Music of Welcome To Sajjanpur

Music of Welcome To Sajjanpur

Puts the 'cool' back in 'gaon'
Music of Welcome To Sajjanpur
Shreyas Talpade and Amrita Rao at a promotional shoot for "Mahadev Ka Sajjanpur"

So, Shyam Benegal has decided to make a comedy, instead of his usual exploitation and emancipation-based movies.

While the entire proof of this radical experiment can only be seen post-release, the first look of WTS is rather 'hip' and 'fun' for a village-based flick, with Shreyas and Amrita boogeying away around the local wells. And the same expectations trickle down to the soundtrack, which is expected to put the "cool" back in "gaon". With that in mind, Shantanu Moitra is a peculiar choice for MD of this album, given his relatively sombre scores ("Parineeta", "Laaga Chunari Mein Daag", "Eklavya").

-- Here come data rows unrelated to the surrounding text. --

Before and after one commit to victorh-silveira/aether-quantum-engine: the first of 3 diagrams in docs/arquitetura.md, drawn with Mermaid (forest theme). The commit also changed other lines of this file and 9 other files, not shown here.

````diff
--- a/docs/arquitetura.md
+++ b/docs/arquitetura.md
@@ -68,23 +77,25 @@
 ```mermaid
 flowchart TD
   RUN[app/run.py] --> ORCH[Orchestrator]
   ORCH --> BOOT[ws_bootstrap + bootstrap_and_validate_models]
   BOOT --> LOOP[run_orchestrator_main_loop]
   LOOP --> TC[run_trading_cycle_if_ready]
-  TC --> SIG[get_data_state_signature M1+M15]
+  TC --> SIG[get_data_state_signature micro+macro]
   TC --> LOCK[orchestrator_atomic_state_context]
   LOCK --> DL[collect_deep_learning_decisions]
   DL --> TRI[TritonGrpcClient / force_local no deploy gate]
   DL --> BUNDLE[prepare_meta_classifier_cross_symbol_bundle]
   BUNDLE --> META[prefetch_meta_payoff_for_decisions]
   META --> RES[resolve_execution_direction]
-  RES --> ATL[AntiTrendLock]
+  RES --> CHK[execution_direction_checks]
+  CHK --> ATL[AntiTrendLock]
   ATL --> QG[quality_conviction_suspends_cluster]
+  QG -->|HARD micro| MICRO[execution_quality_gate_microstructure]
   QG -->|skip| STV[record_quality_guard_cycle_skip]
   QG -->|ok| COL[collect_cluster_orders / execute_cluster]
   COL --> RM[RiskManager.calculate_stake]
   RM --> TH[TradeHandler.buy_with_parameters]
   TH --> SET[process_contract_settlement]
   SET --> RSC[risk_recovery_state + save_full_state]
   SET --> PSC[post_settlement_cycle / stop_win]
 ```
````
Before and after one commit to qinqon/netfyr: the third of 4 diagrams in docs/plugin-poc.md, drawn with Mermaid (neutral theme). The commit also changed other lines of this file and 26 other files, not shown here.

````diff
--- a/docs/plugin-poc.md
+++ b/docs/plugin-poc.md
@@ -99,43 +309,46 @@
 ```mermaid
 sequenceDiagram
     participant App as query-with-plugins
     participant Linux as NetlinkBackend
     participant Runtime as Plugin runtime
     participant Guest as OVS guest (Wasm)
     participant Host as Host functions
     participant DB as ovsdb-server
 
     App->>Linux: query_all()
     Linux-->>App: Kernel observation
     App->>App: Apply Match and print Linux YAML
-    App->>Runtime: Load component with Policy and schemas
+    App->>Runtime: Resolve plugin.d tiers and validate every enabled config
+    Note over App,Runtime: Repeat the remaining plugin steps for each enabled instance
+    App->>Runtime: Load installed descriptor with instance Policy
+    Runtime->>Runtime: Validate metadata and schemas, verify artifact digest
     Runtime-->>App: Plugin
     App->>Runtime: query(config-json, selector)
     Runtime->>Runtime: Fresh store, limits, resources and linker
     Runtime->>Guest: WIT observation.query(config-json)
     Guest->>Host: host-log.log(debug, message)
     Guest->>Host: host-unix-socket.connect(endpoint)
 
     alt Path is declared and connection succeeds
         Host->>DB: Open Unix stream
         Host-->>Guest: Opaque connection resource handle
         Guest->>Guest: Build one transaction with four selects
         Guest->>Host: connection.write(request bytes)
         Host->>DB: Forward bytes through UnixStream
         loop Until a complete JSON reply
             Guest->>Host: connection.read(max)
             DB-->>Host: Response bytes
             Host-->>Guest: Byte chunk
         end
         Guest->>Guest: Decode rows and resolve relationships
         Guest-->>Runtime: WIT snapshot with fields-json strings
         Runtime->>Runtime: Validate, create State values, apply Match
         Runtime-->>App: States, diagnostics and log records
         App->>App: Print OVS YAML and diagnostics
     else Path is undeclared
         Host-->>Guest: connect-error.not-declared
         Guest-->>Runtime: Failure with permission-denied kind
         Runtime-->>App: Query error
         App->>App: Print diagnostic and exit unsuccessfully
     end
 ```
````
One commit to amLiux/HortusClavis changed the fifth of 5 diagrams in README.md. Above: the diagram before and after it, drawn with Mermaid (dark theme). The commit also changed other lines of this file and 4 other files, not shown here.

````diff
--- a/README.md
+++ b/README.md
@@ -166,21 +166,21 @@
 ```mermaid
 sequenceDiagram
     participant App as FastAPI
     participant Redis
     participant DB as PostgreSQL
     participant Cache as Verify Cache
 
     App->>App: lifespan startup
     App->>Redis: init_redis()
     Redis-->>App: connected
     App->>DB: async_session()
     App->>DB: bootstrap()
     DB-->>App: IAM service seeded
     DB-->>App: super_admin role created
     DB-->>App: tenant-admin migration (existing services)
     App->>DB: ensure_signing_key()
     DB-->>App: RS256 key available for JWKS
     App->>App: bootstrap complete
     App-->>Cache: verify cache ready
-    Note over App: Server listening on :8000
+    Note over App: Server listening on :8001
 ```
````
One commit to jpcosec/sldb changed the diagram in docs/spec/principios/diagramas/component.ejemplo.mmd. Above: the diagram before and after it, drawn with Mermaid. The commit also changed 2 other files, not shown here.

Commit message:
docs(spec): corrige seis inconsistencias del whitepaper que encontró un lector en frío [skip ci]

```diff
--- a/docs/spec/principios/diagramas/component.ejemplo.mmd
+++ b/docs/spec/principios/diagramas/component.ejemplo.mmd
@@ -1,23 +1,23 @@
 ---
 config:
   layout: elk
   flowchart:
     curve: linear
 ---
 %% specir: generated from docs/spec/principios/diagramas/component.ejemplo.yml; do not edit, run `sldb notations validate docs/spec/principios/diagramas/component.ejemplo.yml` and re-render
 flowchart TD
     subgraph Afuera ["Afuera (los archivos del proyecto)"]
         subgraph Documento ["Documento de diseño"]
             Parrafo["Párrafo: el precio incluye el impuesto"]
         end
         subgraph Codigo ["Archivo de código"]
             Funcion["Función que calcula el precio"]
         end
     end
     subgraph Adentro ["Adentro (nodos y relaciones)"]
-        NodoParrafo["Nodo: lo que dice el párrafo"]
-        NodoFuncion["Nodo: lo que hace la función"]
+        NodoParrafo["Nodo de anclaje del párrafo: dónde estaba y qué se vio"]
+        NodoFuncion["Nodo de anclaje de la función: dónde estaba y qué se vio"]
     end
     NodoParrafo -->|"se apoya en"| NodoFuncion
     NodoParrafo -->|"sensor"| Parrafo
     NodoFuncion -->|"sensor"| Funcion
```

Signature track "Sitaram Sitaram, especially in its usage of folk guitars, is infectiously addictive. Both the original and the remix are the stand-out tracks on the album. The catchiness continues with Sonu/Sunidhi's "Dildara Dildara", which brings back memories of break-out rural tracks like "Rukhi Sukhi" (from "Nayak: The Real Hero").

Both the softer ballads on the album are first-rate. "Ek Meetha Marz De Ke", featuring Mohit Chauhan and Madhushree, is beautifully composed and can definitely be nominated as one of the best romantic ballads of this year. "Bheeni Bheeni Mehki Mehki", sung by KK and Shreya, is delicate and well-rendered.

In its subtle yet satirical political commentary, Kailash Kher's "Aadmi Azaad Hai Desh" is curious, but lacks the ability to hook your interest like the other tracks.

With the guttural vocals of Ajay Jhingran, "Munni Ki Baari" is a little too ambitious, but it may work situationally in the film. Credits to Ashok Mishra for the authentic lyrics, which are clearly not easy to write.

Balance sheet: Most of the tracks on this album have a "Cotton Eye Joe"-like appeal. While one part of you can't believe that you are actually listening to them, another part of you is hooked and cannot help but groove to it. With a soundtrack that aims to show that it's all "happening" in the "hinterlands", the album really tries hard to bring out the latent "gaon-waala / gaon-waali" in all of us. So, dry clean those dhotis and surrender to the "Sajjanpur" effect.